A classic case of Data Envy

TL;TD: Refactoring classes that have data envy is easy. Do it.

Here is a snippet extracted from the last project I worked on:

// somewhere in a class
asset.setHasAssociatedImage(!StringUtils.isBlankOrNull(imageName));
asset.setImageName(imageName);

// in another class
if (asset.hasAssociatedImage()) {
	image.setUrl(categoryName + "/" + asset.getImageName()));
} else {
	image.setUrl(categoryName + "/" + "error.gif"));
}

If you’re like me, you’ll cringe at the sight. In fact, this is a classic case of Data Envy.

Bali - temple d'Ulu Watu
Quite obviously, simply by reading the calling code above, the implementation of the setHasAssociatedImage()/hasAssociatedImage() and setImageName()/getImageName() methods look like this:

public void setHasAssociatedImage(boolean hasAssociatedImage) {
	this.hasAssociatedImage = hasAssociatedImage;
}

public boolean hasAssociatedImage() {
	return hasAssociatedImage;
}

public void setImageName(String imageName) {
	this.imageName = imageName;
}

public String getImageName() {
	return imageName;
}

A typical Dumb Data Object.

To remove Date Envy, we can either move behavior to the record class, or pull data in the client class. When in doubt, I usually prefer to start by moving some behavior to it and replace the four methods above with the following two:

public void setImageName(String imageName) {
	this.imageName = imageName;
}

public String getImageName() {
	return StringUtils.isBlankOrNull(imageName) ? "error.gif" : imageName;
}

Which simplifies the client code to:

image.setUrl(categoryName + "/" + asset.getImageName()));

Not bad, except that it turns out that this client code is copied (copied & pasted, really) in two other classes, with variations in the name of the error image. We can refactor to:

public String getImageName(String errorImageName) {
	return StringUtils.isBlankOrNull(imageName) ? errorImageName : imageName;
}

and

image.setUrl(categoryName + "/" + asset.getImageName("error.gif")));

To go further, I much prefer when data classes are immutable. It makes it clear that their data can be read without fear of being changed in the middle of the processing (as a matter of fact, I like to make all my classes immutable, if I can). The data class then needs a constructor that takes in parameter all the data that the object may receive:

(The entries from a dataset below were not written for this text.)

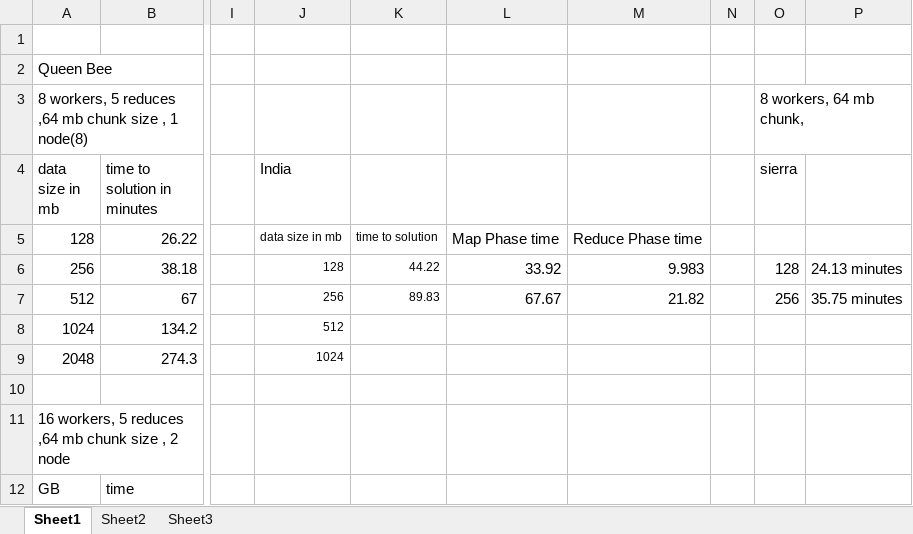
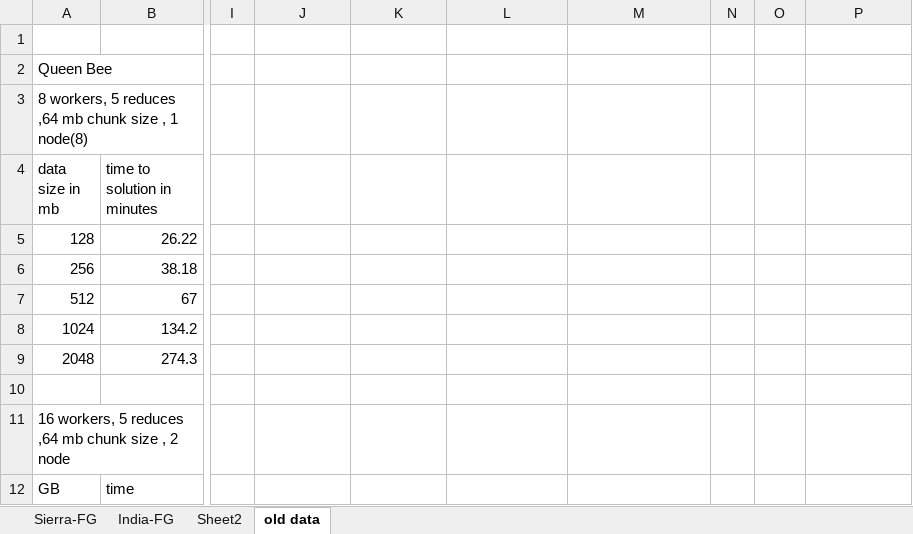
Before and after one commit to saga-project/saga-cpp-legacy-projects, an Excel workbook: papers/terasort/data/Data_Mapreduce.xlsx, sheet old data, drawn as a sheet; only a part is shown, gaps mark what is left out; values as stored, in another font and other column widths than the file's, no borders; charts and pictures not drawn; the diff names each change by its address in the sheet, - before the commit and + after, or states it on an @@ line.

Commit message:
New data on Sierra-FG
git-svn-id: file://localhost/tmp/svn2git/svn@3106 defb5e50-622e-49ec-a68e-d72c7db87b45

```diff
--- a/papers/terasort/data/Data_Mapreduce.xlsx (sheet old data)
+++ b/papers/terasort/data/Data_Mapreduce.xlsx (sheet old data)
-sheet tab: Sheet1
+sheet tab: old data
-sheet tab: Sheet3
+sheet tab: India-FG
+sheet tab: Sierra-FG
@@ sheet tab order changed: Sierra-FG | India-FG | Sheet2 | old data @@
-O3: 8 workers, 64 mb chunk,
+O3: (empty)
-J4: India
+J4: (empty)
-O4: sierra
+O4: (empty)
-J5: data size in mb
+J5: (empty)
-K5: time to solution
+K5: (empty)
-L5: Map Phase time
+L5: (empty)
-M5: Reduce Phase time
+M5: (empty)
-J6: 128
+J6: (empty)
-K6: 44.22
+K6: (empty)
-L6: 33.92
+L6: (empty)
-M6: 9.983
+M6: (empty)
-O6: 128
+O6: (empty)
-P6: 24.13 minutes
+P6: (empty)
-J7: 256
+J7: (empty)
-K7: 89.83
+K7: (empty)
-L7: 67.67
+L7: (empty)
-M7: 21.82
+M7: (empty)
-O7: 256
+O7: (empty)
-P7: 35.75 minutes
+P7: (empty)
-J8: 512
+J8: (empty)
-J9: 1024
+J9: (empty)
```
Also changed, not shown: sheet India-FG, charts or pictures.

public class Record {
	private final String imageName;

	public Record(String imageName) {
		this.imageName = imageName;
	}

	public String getImageName(String errorImageName) {
		return StringUtils.isBlankOrNull(imageName) ? errorImageName : imageName;
	}
}

About Eric Lefevre-Ardant

Independent technical consultant.
This entry was posted in java. Bookmark the permalink.

4 Responses to A classic case of Data Envy

  1. Andrew Parker says:

    Absolutely love this! I think you can even take the whole thing a step further if you are using a Maybe or Option type. Change the signature of getImageName to

    Maybe getImageName()

    That then makes the call site read as

    asset.getImageName().otherwise("error.gif")

    This has the advantage of not assuming that the caller will always want to do a simple substitution of the name and preserves that the name may not always be available.

  2. Andrew Parker says:

    That should be Maybe<String>, but I didn’t escape the great than and less than symbols.

  3. Tom says:

    Little optimization: instead of doing the test in the getImageName() method, one can directly do it in the constructor. No?

  4. @andrew yes, you’re right, I do like your code better. I wonder how scary it is for people who haven’t seen that before?

    @tom yes, that does seem more efficient.

Leave a Reply

Your email address will not be published.

You may use these HTML tags and attributes: <a href="" title=""> <abbr title=""> <acronym title=""> <b> <blockquote cite=""> <cite> <code> <del datetime=""> <em> <i> <q cite=""> <strike> <strong>